Taking all of this into account, the situation will remain unchanged in the near future, at least until the beginning of the heating season. Turbulence will continue, without major breakthroughs but also without significant victories. We will likely hear more about corruption cases, raids, arrests, and how the Ukrainian elite has acquired their wealth from questionable sources. According to rumors, this impulse is coming directly from President Zelensky, who becomes increasingly disappointed with both the parliamentary corps and most officials as a whole.

Between the frontline and the homefront: Why political scandals resurfaced amid the warEx-MP Yurii Aristov (Photo:

But there is a significant problem here. In football, a player who commits a serious violation may initially get away with just a yellow card, and they will only be sent off the field if they repeat a similar wrongdoing. Judging by the sentiments in society, there's no more time for warnings - the guilty must be punished immediately. However, the issue is that these punishments have been, and obviously will be selective.
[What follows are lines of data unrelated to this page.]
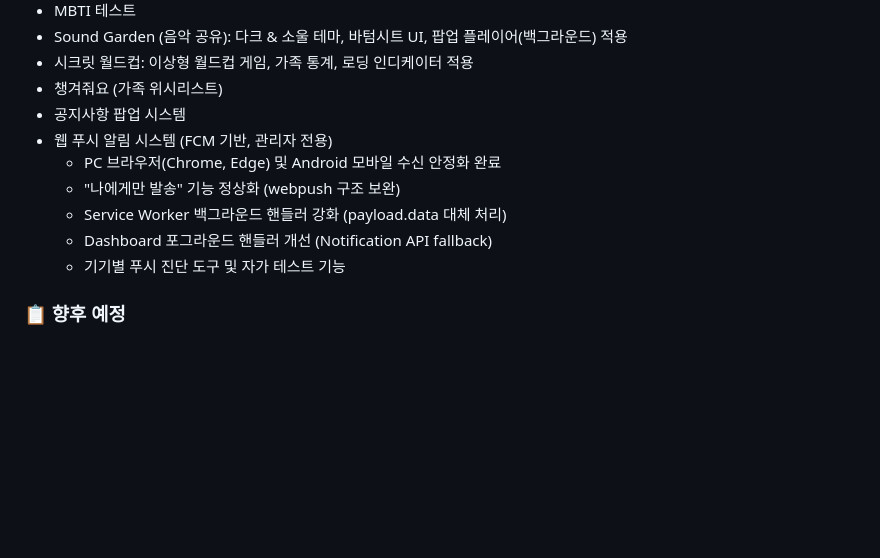
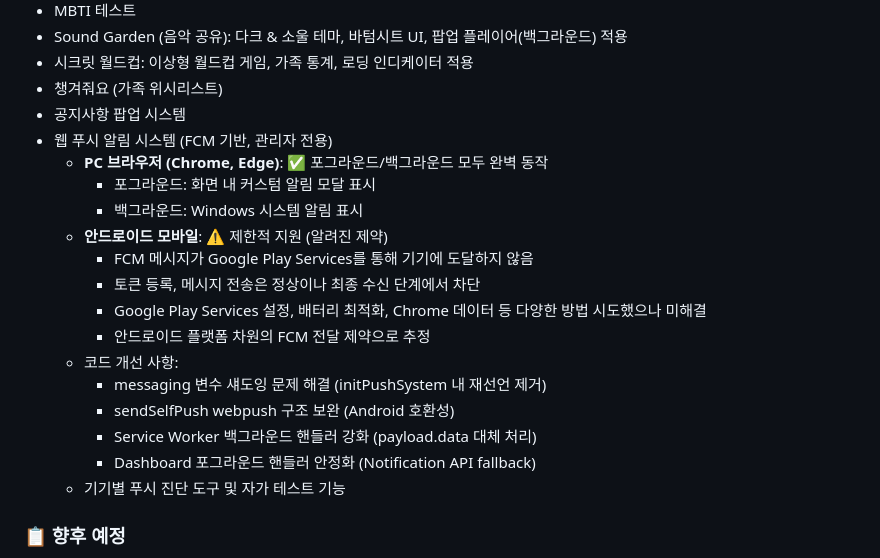
Before and after one commit to dejauvkukky/gravity-free-hub-kr, a Markdown page: CODEX.md, the part around the change. Drawn GitHub-style; blank space fills up the shorter version.

Commit message:
docs: FCM 푸시 알림 현황 업데이트
- PC 환경 완벽 동작 확인 (Chrome, Edge)
- 안드로이드 제약사항 추가
- 코드 개선 내역 정리

```diff
--- a/CODEX.md
+++ b/CODEX.md
@@ -169,10 +169,19 @@ git push
 - 챙겨줘요 (가족 위시리스트)
 - 공지사항 팝업 시스템
 - 웹 푸시 알림 시스템 (FCM 기반, 관리자 전용)
-  - PC 브라우저(Chrome, Edge) 및 Android 모바일 수신 안정화 완료
-  - "나에게만 발송" 기능 정상화 (webpush 구조 보완)
-  - Service Worker 백그라운드 핸들러 강화 (payload.data 대체 처리)
-  - Dashboard 포그라운드 핸들러 개선 (Notification API fallback)
+  - **PC 브라우저 (Chrome, Edge)**: ✅ 포그라운드/백그라운드 모두 완벽 동작
+    - 포그라운드: 화면 내 커스텀 알림 모달 표시
+    - 백그라운드: Windows 시스템 알림 표시
+  - **안드로이드 모바일**: ⚠️ 제한적 지원 (알려진 제약)
+    - FCM 메시지가 Google Play Services를 통해 기기에 도달하지 않음
+    - 토큰 등록, 메시지 전송은 정상이나 최종 수신 단계에서 차단
+    - Google Play Services 설정, 배터리 최적화, Chrome 데이터 등 다양한 방법 시도했으나 미해결
+    - 안드로이드 플랫폼 차원의 FCM 전달 제약으로 추정
+  - 코드 개선 사항:
+    - messaging 변수 섀도잉 문제 해결 (initPushSystem 내 재선언 제거)
+    - sendSelfPush webpush 구조 보완 (Android 호환성)
+    - Service Worker 백그라운드 핸들러 강화 (payload.data 대체 처리)
+    - Dashboard 포그라운드 핸들러 안정화 (Notification API fallback)
   - 기기별 푸시 진단 도구 및 자가 테스트 기능
 
 
```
Indeed, Aristov went from being an MP to losing his mandate and facing a criminal case with formal charges within a matter of days. Meanwhile, his former colleague Torokhtii, who is guilty of comparable offenses, seems to be feeling quite comfortable. Another "servant," Andrii Kholodov, known for a series of scandals in the tobacco industry, reportedly left Ukraine earlier this year and is now building a business abroad with his wife, showing no intention of returning to the homeland - and there seem to be no significant repercussions awaiting him in Ukraine.

So, those players who have developed favorable relationships with the refereeing team can, for now, feel relatively safe.